Swine flu was as elusive as WMD. The real threat is mad scientist syndrome Remember the warnings of 65,000 dead? Health chiefs should admit they were wrong – yet again – about a global pandemic by Simon Jenkins, The Guardian
Six months ago I reviewed the latest bit of terrorism to emerge from the government's Cobra bunker, courtesy of Alan Johnson, home secretary. Swine flu was allegedly ravaging the nation. The BBC was intoning nightly statistics on what "could" happen as "the deadly virus" took hold. The chief medical officer, Sir Liam Donaldson, bandied about any figure that came into his head, settling on "65,000 could die", peaking at 350 corpses a day.
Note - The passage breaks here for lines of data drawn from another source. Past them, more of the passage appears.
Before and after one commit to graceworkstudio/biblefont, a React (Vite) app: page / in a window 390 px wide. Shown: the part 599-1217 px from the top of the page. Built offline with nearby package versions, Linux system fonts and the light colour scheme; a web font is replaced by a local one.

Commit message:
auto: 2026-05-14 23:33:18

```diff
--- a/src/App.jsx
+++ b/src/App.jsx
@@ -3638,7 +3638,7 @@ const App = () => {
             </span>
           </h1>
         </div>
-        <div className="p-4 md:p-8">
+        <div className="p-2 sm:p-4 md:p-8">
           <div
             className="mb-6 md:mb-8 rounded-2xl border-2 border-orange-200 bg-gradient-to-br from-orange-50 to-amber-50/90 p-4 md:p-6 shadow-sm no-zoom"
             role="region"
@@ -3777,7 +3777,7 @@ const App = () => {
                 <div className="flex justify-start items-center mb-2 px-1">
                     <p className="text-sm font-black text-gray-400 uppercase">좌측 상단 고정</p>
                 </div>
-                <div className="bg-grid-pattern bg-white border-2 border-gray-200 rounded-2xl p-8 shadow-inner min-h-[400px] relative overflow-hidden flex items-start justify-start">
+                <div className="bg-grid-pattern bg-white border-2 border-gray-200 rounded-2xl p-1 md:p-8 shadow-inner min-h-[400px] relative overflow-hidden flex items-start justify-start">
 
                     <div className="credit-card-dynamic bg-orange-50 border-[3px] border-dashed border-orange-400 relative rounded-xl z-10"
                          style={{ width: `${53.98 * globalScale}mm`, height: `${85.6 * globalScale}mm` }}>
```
Donaldson knew exactly what would happen. The media went berserk. The World Health Organisation declared a "six-level alert" so as to "prepare the world for an imminent attack". The happy-go-lucky virologist, John Oxford, said half the population could be infected, and that his lowest estimate was 6,000 dead.
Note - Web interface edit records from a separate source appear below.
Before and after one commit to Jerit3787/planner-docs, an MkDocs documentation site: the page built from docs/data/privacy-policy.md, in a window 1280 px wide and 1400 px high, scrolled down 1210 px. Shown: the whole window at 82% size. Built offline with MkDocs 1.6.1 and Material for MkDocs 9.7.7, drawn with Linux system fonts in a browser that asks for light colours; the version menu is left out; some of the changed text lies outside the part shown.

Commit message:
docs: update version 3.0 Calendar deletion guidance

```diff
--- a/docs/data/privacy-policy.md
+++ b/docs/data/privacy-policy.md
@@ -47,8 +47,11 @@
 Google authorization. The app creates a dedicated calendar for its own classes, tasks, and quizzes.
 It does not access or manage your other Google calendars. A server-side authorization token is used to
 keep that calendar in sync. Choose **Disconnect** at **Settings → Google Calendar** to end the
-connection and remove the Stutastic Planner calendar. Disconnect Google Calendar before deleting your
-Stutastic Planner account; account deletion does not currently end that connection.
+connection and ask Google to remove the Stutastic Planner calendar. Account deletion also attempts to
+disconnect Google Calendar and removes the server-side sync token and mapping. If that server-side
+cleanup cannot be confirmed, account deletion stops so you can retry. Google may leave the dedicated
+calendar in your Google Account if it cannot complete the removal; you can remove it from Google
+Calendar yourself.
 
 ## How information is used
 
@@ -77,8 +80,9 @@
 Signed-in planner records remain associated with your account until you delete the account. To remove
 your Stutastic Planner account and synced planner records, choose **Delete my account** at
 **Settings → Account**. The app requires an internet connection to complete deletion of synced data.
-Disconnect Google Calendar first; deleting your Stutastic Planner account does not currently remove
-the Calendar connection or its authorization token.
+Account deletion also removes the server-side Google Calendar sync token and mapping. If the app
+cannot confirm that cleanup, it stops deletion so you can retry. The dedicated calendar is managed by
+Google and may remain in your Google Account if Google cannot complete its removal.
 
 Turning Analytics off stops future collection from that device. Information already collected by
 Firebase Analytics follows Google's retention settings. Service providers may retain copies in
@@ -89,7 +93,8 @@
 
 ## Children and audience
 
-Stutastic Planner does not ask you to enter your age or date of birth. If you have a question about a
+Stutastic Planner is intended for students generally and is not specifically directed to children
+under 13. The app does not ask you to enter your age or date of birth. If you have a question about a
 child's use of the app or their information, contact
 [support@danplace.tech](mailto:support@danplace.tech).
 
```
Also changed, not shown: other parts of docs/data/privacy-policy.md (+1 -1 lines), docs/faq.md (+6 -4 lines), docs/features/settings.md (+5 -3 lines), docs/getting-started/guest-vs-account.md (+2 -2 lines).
The "Andromeda strain" was stalking the earth, and its first victims were clearly scientists. Drugs were frantically stockpiled and key workers identified as vital to be saved for humanity's future. Cobra alerted the army. Morgues were told to stand ready. The Green party blamed intensive pig farming. The Guardian listed "the top 10 plague books".
If anyone dared question this drivel, they were dismissed by Donaldson as "extremists". When people started reporting swine flu to be even milder than ordinary flu, he accused them of complacency and told them to "wait for next winter". He was already buying 32m masks and spending more than £1bn on Tamiflu and vaccines. Surgeries refused entry to those with flu symptoms, referring them to a government "hotline" where prescription drugs were ordered to be made available without examination or doctor's note. Who knows how many died of undiagnosed illness as a result? Lines were instantly jammed. It was pure, systematic government-induced panic – in which I accept that the media played its joyful part. Read more...